Exercise requirements:
What's wanted is a faithful retyping of every entry, pictures excluded.

Change detection data
- Opening Delimiter -

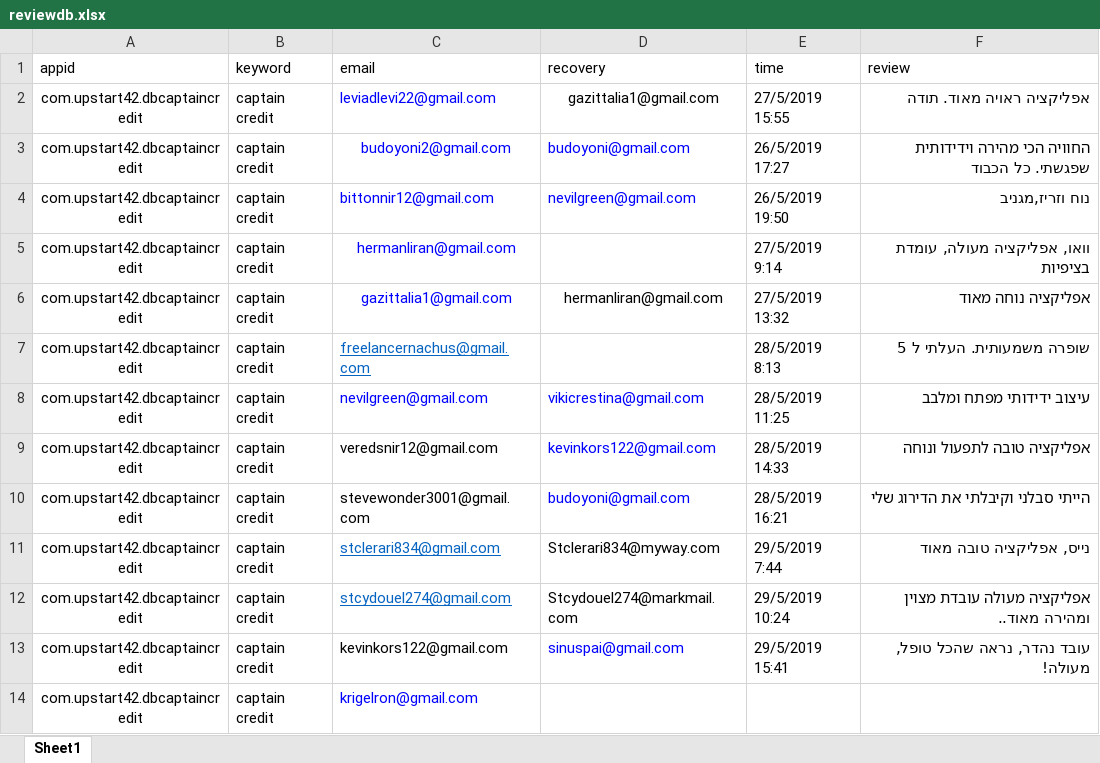
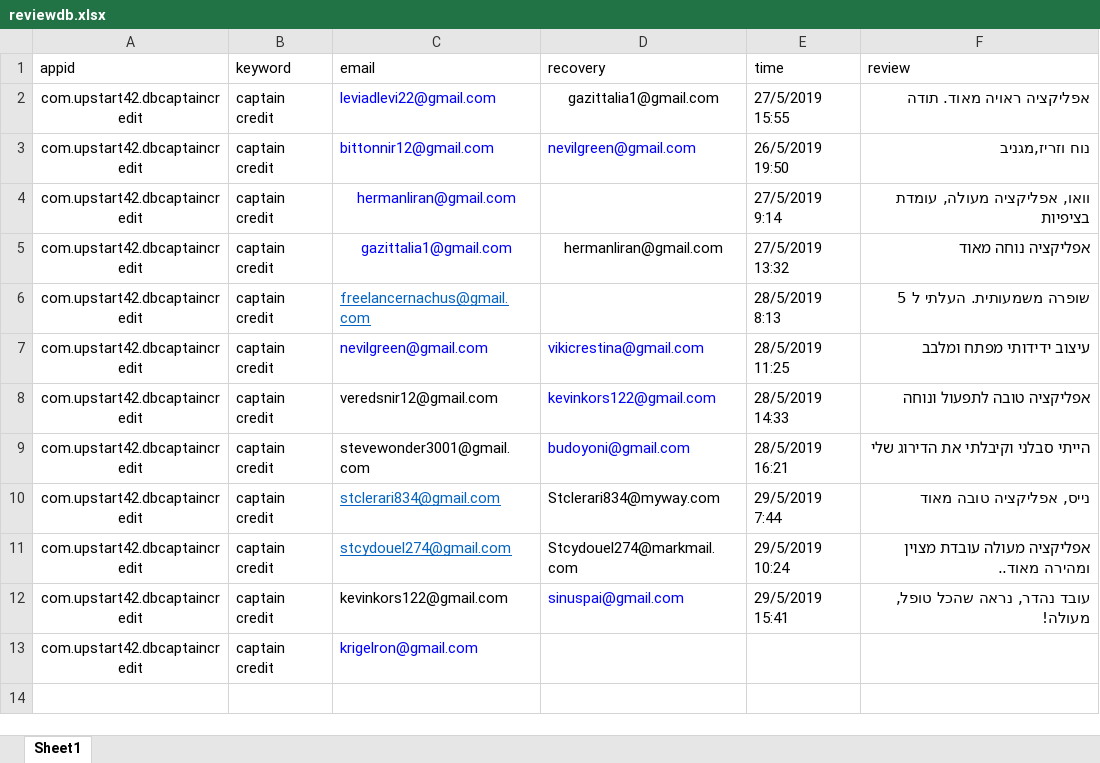
Before and after one commit to sugarderryfire/ReviewsProject, an Excel workbook: reviewdb.xlsx, sheet Sheet1, drawn as a sheet; values as stored, in another font and other column widths than the file's, no borders; the diff names each change by its address in the sheet, - before the commit and + after, or states it on an @@ line.

Commit message:
Add files via upload

```diff
--- a/reviewdb.xlsx (sheet Sheet1)
+++ b/reviewdb.xlsx (sheet Sheet1)
-row 3: com.upstart42.dbcaptaincredit | captain credit | budoyoni2@gmail.com | budoyoni@gmail.com | 26/5/2019 17:27 | החוויה הכי מהירה וידידותית שפגשתי. כל הכבוד
```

- Closing Delimiter -

Expected answer:
Before and after one commit to sugarderryfire/ReviewsProject, an Excel workbook: reviewdb.xlsx, sheet Sheet1, drawn as a sheet; values as stored, in another font and other column widths than the file's, no borders; the diff names each change by its address in the sheet, - before the commit and + after, or states it on an @@ line.

Commit message:
Add files via upload

```diff
--- a/reviewdb.xlsx (sheet Sheet1)
+++ b/reviewdb.xlsx (sheet Sheet1)
-row 3: com.upstart42.dbcaptaincredit | captain credit | budoyoni2@gmail.com | budoyoni@gmail.com | 26/5/2019 17:27 | החוויה הכי מהירה וידידותית שפגשתי. כל הכבוד
```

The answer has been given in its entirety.